§ Your task: Copy each line of the entries that includes the word "cells".

[Before-and-after change records]
* * * *

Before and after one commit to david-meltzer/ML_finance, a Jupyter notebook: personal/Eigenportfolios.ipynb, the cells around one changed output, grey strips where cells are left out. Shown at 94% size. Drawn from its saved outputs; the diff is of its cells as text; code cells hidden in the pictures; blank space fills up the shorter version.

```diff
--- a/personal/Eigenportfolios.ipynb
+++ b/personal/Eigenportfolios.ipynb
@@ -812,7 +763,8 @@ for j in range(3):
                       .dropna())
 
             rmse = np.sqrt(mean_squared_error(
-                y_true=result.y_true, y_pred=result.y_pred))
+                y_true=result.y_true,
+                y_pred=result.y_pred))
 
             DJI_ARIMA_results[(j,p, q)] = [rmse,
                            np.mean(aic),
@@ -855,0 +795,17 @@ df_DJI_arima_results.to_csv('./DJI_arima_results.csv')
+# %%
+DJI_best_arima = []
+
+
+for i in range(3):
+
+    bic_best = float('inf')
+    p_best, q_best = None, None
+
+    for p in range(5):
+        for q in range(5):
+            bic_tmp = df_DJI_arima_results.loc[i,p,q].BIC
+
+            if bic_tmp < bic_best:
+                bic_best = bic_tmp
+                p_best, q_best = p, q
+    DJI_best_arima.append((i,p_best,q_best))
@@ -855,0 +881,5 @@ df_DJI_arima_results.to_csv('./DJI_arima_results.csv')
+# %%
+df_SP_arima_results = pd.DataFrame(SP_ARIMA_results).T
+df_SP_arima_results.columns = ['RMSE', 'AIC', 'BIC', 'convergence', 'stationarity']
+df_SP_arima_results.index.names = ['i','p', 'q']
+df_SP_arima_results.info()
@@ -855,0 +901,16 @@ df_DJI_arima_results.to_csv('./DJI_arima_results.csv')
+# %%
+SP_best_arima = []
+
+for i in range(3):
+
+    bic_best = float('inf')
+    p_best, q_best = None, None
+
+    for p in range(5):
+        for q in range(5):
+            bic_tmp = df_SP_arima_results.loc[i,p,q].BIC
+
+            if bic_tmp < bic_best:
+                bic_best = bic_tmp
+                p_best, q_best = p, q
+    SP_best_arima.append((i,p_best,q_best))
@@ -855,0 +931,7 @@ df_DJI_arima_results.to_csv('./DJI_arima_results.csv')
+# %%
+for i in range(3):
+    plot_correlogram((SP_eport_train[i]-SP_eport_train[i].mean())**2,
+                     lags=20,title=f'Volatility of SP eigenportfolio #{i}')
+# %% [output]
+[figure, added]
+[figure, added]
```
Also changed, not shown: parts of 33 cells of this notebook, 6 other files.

* * * *

§ Result of the exercise:
Before and after one commit to david-meltzer/ML_finance, a Jupyter notebook: personal/Eigenportfolios.ipynb, the cells around one changed output, grey strips where cells are left out. Shown at 94% size. Drawn from its saved outputs; the diff is of its cells as text; code cells hidden in the pictures; blank space fills up the shorter version.
Also changed, not shown: parts of 33 cells of this notebook, 6 other files.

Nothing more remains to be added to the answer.